_RECORD EXTRACTS_:
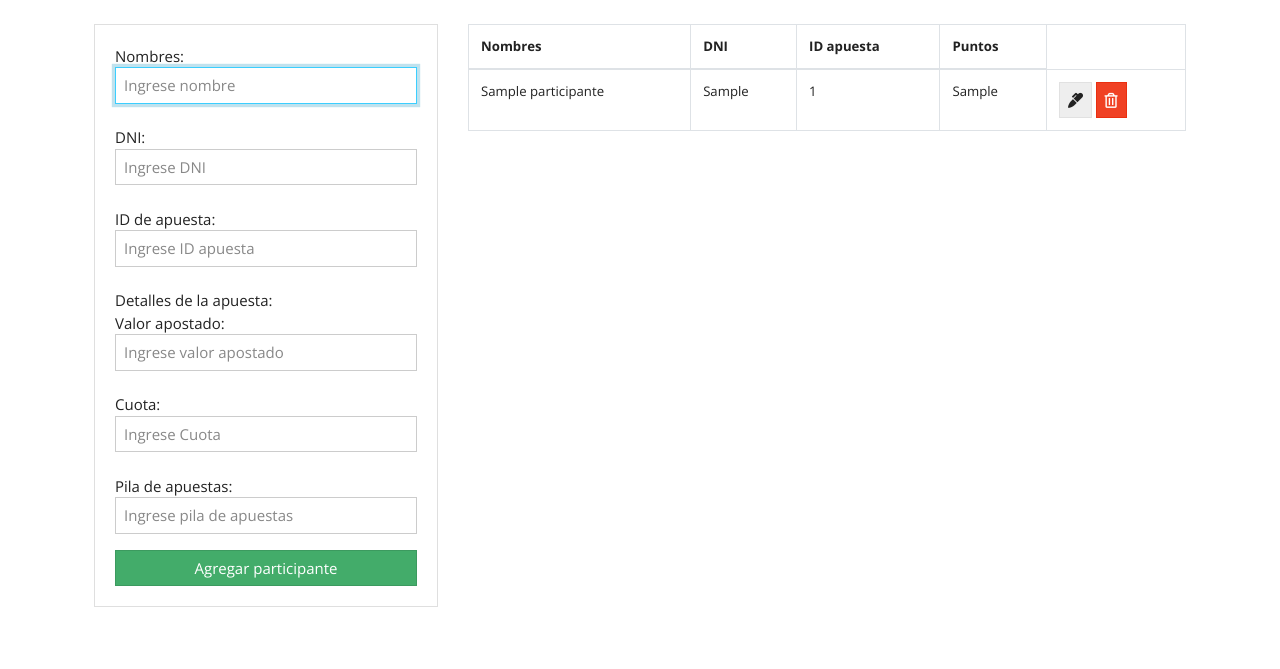
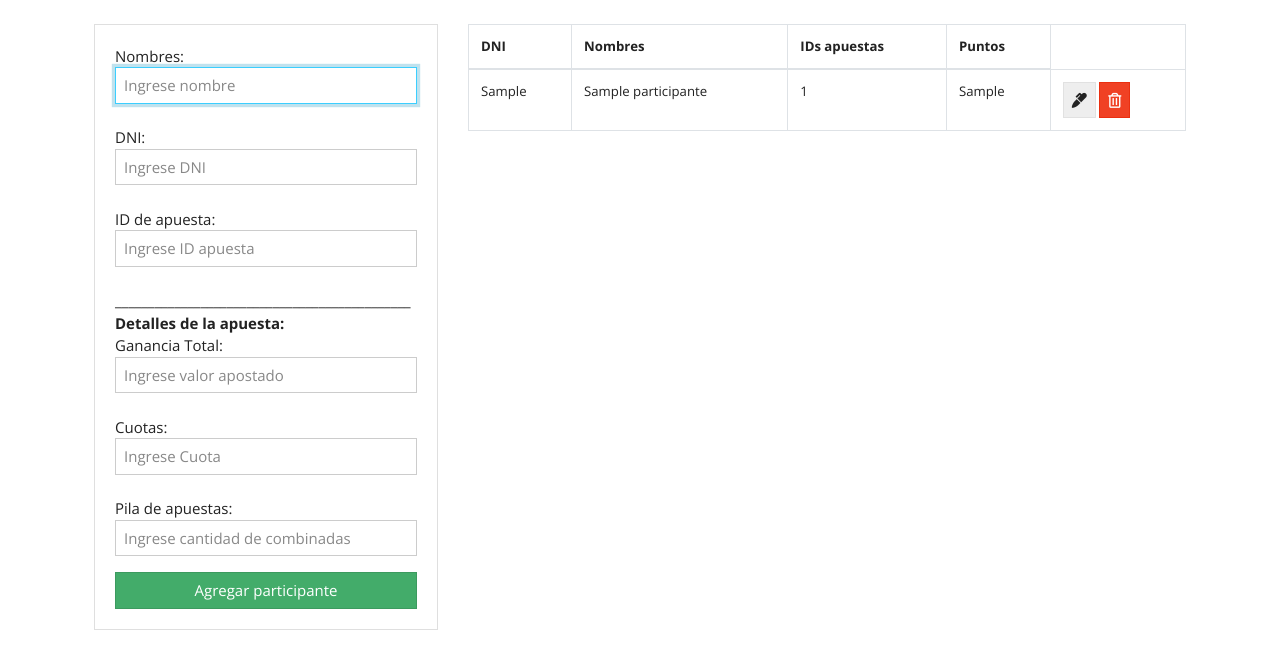
Before and after one commit to joe7hann/torneodorado, a PHP site: page / in a window 1280 px wide. Shown: the part 55-724 px from the top of the page. Run offline with PHP 8.4, Linux system fonts and the light colour scheme; tables that the repository leaves empty or names only in its code hold one stand-in row (values such as "Sample post"); some libraries are stand-ins or nearby versions.

Commit message:
not at all

```diff
--- a/index.php
+++ b/index.php
@@ -26,13 +26,15 @@
 		<br>
 	    ID de apuesta:<input type="text" name="id_apuesta" class="form-control" placeholder="Ingrese ID apuesta" autofocus>
 		<br>
-	    Detalles de la apuesta:
+    _____________________________________________
+    <br>
+	    <strong>Detalles de la apuesta:</strong>
 		<br>
-	Valor apostado: <input type="text" name="valor_apostado" class="form-control" placeholder="Ingrese valor apostado" autofocus>
+	    Ganancia Total: <input type="text" name="valor_apostado" class="form-control" placeholder="Ingrese valor apostado" autofocus>
 		<br>
-	Cuota:<input type="text" name="cuota" class="form-control" placeholder="Ingrese Cuota" autofocus>
+	    Cuotas:<input type="text" name="cuota" class="form-control" placeholder="Ingrese Cuota" autofocus>
 		<br>
-	Pila de apuestas: <input type="text" name="pila_apuesta" class="form-control" placeholder="Ingrese pila de apuestas" autofocus>
+	    Pila de apuestas: <input type="text" name="pila_apuesta" class="form-control" placeholder="Ingrese cantidad de combinadas" autofocus>
           </div>
 
 
@@ -45,22 +47,22 @@
       <table class="table table-bordered">
         <thead>
           <tr>
+            <th>DNI</th>
             <th>Nombres</th>
-            <th>DNI</th>
-            <th>ID apuesta</th>
+            <th>IDs apuestas</th>
             <th>Puntos</th>
           </tr>
         </thead>
         <tbody>
 
           <?php
-          $query = "SELECT * FROM participante";
+          $query = "SELECT * FROM participante ORDER BY puntos DESC";
           $result_tasks = mysqli_query($conn, $query);
 
           while($row = mysqli_fetch_assoc($result_tasks)) { ?>
           <tr>
+            <td><?php echo $row['dni']; ?></td>
             <td><?php echo $row['nombres']; ?></td>
-            <td><?php echo $row['dni']; ?></td>
             <td><?php echo $row['id_apuesta']; ?></td>
 	    <td><?php echo $row['puntos']; ?></td>
             <td>
```
Also changed, not shown: save_task.php (+15 -1 lines).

_WHAT NEEDS TO BE DONE_: Reply with nothing except the number of lines in the listing above that include "echo".

_RESULT_: 5